Mahan’s prescience did not end there, however. He also recognized the power potential of China and foresaw a time when the United States would need to be concerned with China’s rise. In 1893, Mahan wrote a letter to the editor of the New York Times in which he recommended U.S. annexation of Hawaii as a necessary first step to exercise control of the North Pacific. If the United States failed to act, Mahan warned, “the vast mass of China . . . may yield to one of those impulses which have in past ages buried civilization under a wave of barbaric invasion.” Should China “burst her barriers eastward,” he wrote, “it would be impossible to exaggerate the momentous issues dependent upon a firm hold of the [Hawaiian] Islands by a great civilized maritime power.”
Similarly, in The Problem of Asia, Mahan depicted a future struggle for power in the area of central Asia he called the “debatable and debated ground,” and identified the “immense latent force” of China as a potential geopolitical rival. “[I]t is scarcely desirable,” Mahan wrote, “that so vast a proportion of mankind as the Chinese constitute should be animated by but one spirit and moved as a single man.” Mahan knew that Western science and technology would at some point be globalized and wrote that under such circumstances “it is difficult to contemplate with equanimity such a vast mass as the four hundred millions of China concentrated into one effective political organization, equipped with modern appliances, and cooped within a territory already narrow for it.”
Like Germany before the First World War, China in the 21st century has embraced Mahan.
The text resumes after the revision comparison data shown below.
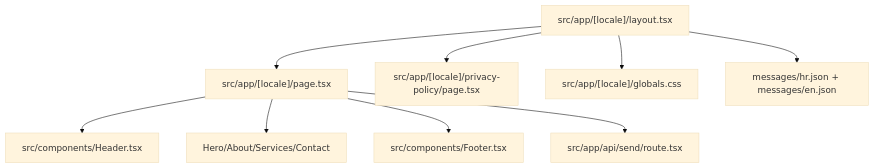
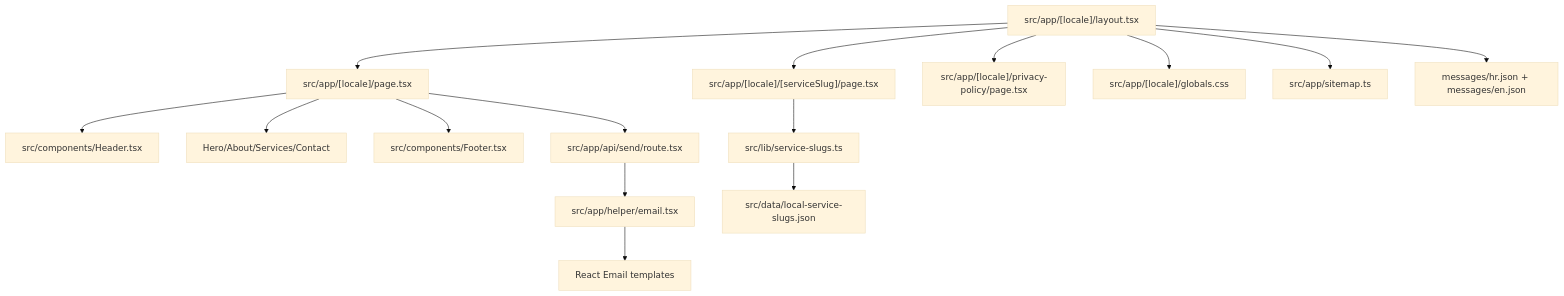
Before and after one commit to ipavic933-spec/website-pavic: the diagram in lode/summary.md, drawn with Mermaid (base theme). The commit also changed other lines of this file and 7 other files, not shown here.

````diff
--- a/lode/summary.md
+++ b/lode/summary.md
@@ -12,11 +14,17 @@
 ```mermaid
 graph TD
   Layout["src/app/[locale]/layout.tsx"] --> HomePage["src/app/[locale]/page.tsx"]
+  Layout --> ServicePage["src/app/[locale]/[serviceSlug]/page.tsx"]
   Layout --> PrivacyPage["src/app/[locale]/privacy-policy/page.tsx"]
   Layout --> Globals["src/app/[locale]/globals.css"]
   HomePage --> Header["src/components/Header.tsx"]
   HomePage --> Sections["Hero/About/Services/Contact"]
   HomePage --> Footer["src/components/Footer.tsx"]
   HomePage --> SendApi["src/app/api/send/route.tsx"]
+  ServicePage --> ServiceSlugs["src/lib/service-slugs.ts"]
+  ServiceSlugs --> LocalSlugConfig["src/data/local-service-slugs.json"]
+  SendApi --> EmailHelper["src/app/helper/email.tsx"]
+  EmailHelper --> Templates["React Email templates"]
+  Layout --> Sitemap["src/app/sitemap.ts"]
   Layout --> Messages["messages/hr.json + messages/en.json"]
 ```
````
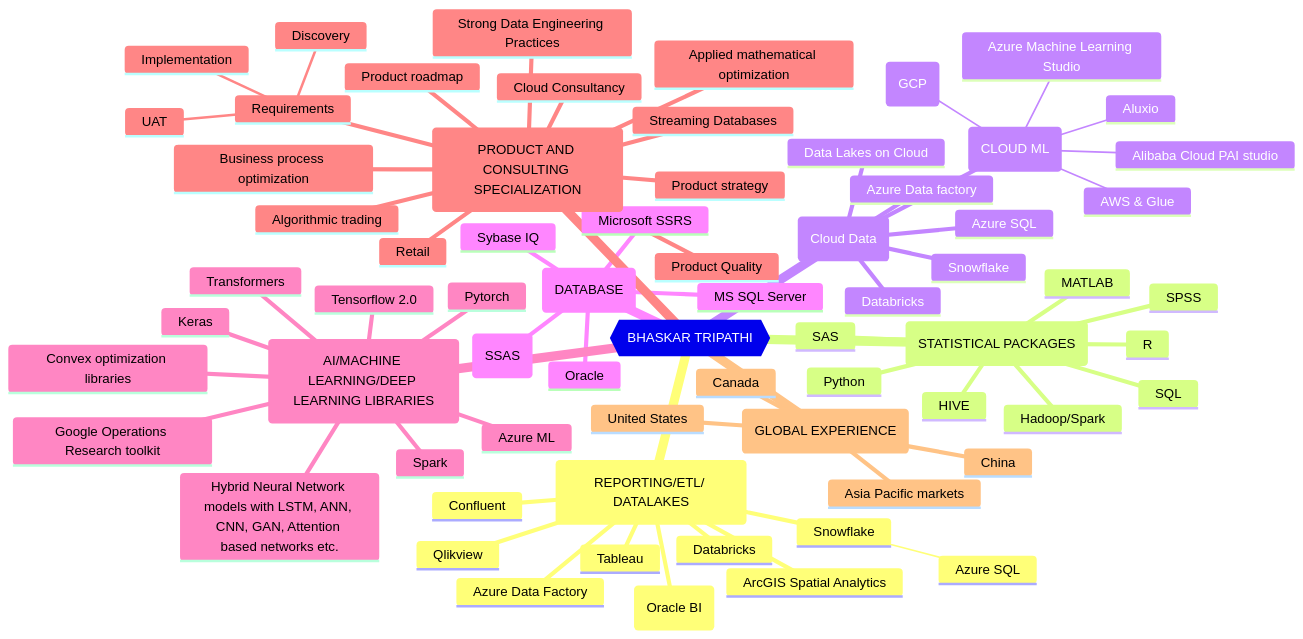
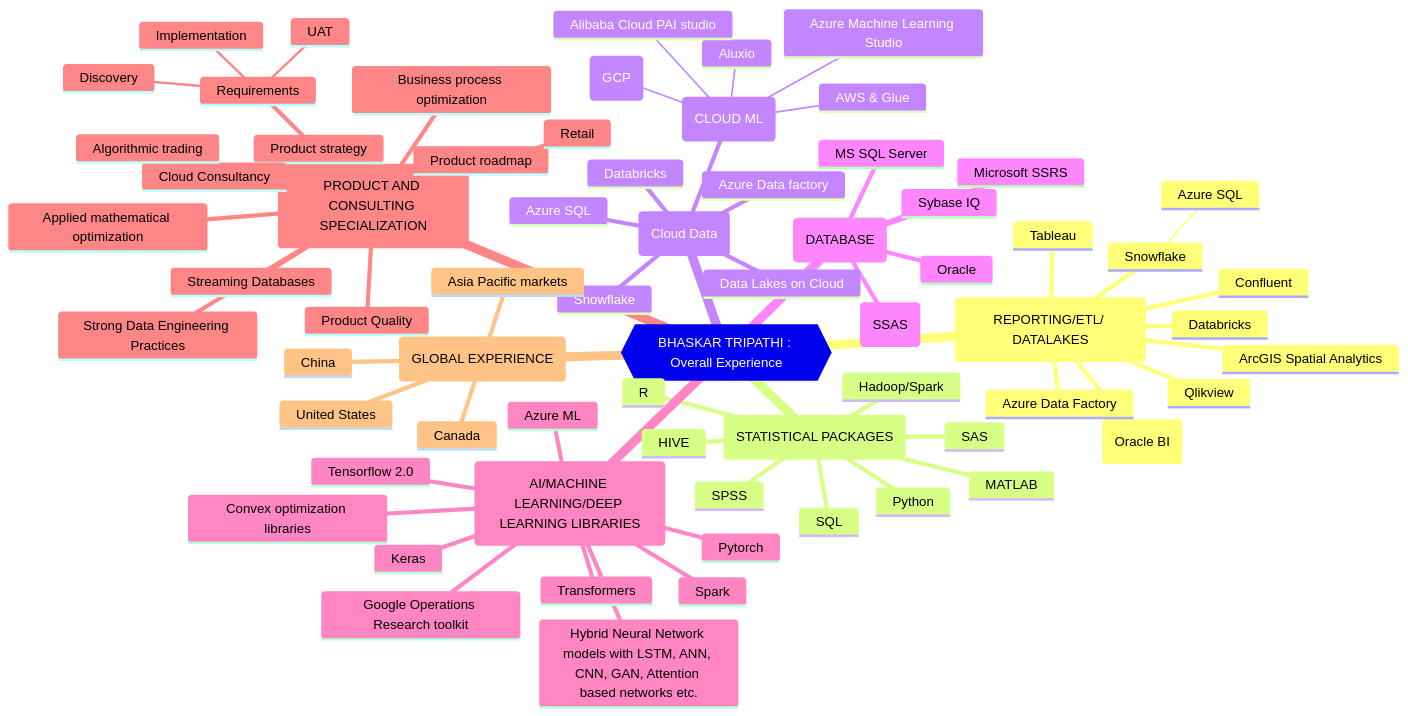
One commit to bhaskatripathi/bhaskatripathi changed the second of 3 diagrams in README.md. Above: the diagram before and after it, drawn with Mermaid. The commit also changed other lines of this file, not shown here.

````diff
--- a/README.md
+++ b/README.md
@@ -51,71 +51,71 @@
 ```mermaid
 mindmap
-root{{BHASKAR TRIPATHI}}
+root{{BHASKAR TRIPATHI : Overall Experience}}
   (REPORTING/ETL/ DATALAKES)
     Hyperion 9.0 (Oracle BI)
 	  Qlikview
 	  Tableau
 	  ArcGIS Spatial Analytics
 	  Databricks
 	  Azure Data Factory
 	  Confluent
 	  Snowflake
     Azure SQL
   (STATISTICAL PACKAGES)
      MATLAB
      SPSS
      SAS
      SQL
      R
      Python
      Hadoop/Spark
      HIVE
   (Cloud Data)
      Azure Data factory
      Azure SQL
      Snowflake
      Databricks
      Data Lakes on Cloud
    (CLOUD ML)
      Aluxio
      Azure Machine Learning Studio
      AWS & Glue
      Google Cloud Platform (GCP)
      Alibaba Cloud PAI studio
   (DATABASE)
      MS SQL Server
      Sybase IQ
      Oracle
      Microsoft SQL Server Analysis Services (SSAS)
      Microsoft SSRS
   (AI/MACHINE LEARNING/DEEP LEARNING LIBRARIES)
      Azure ML
      Tensorflow 2.0
      Pytorch
      Keras
      Spark
      Transformers
      Convex optimization libraries
      Google Operations Research toolkit
      Hybrid Neural Network models with LSTM, ANN, CNN, GAN, Attention based networks etc.
   (PRODUCT AND CONSULTING SPECIALIZATION)
     Product strategy
     Requirements
       Discovery
       Implementation
       UAT
     Business process optimization
     Strong Data Engineering Practices
     Cloud Consultancy
     Applied mathematical optimization
     Product Quality
     Product roadmap
     Streaming Databases
     Algorithmic trading
     Retail
   (GLOBAL EXPERIENCE)
     United States
     Canada
     Asia Pacific markets
     China
 ```
````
Naval War College professors Toshi Yoshihara and James Holmes have examined the writings of contemporary Chinese military thinkers and strategists in this regard in their important work, Chinese Naval Strategy in the 21st Century: The Turn to Mahan. With regard to Mahan’s elements of sea power, China is situated in the heart of east-central Asia and has a lengthy sea-coast, a huge population, a growing economy, growing military and naval power, and, at least for now, a stable government. China’s political and military leaders have not hidden their desire to supplant the United States as the predominant power in the Asia-Pacific region. Under these circumstances, China’s embrace of Mahan is reason enough for Americans to reacquaint themselves with the writings of that great American strategic thinker.
Francis P. Sempa is the author of Geopolitics: From the Cold War to the 21st Century (Transaction Books) and America’s Global Role: Essays and Reviews on National Security, Geopolitics, and War (University Press of America). He has written articles and reviews on historical and foreign policy topics for Strategic Review, American Diplomacy, Joint Force Quarterly, the University Bookman, the Washington Times, the Claremont Review of Books, and other publications. He is an Assistant U.S. Attorney for the Middle District of Pennsylvania, an adjunct professor of political science at Wilkes University, and a contributing editor to American Diplomacy.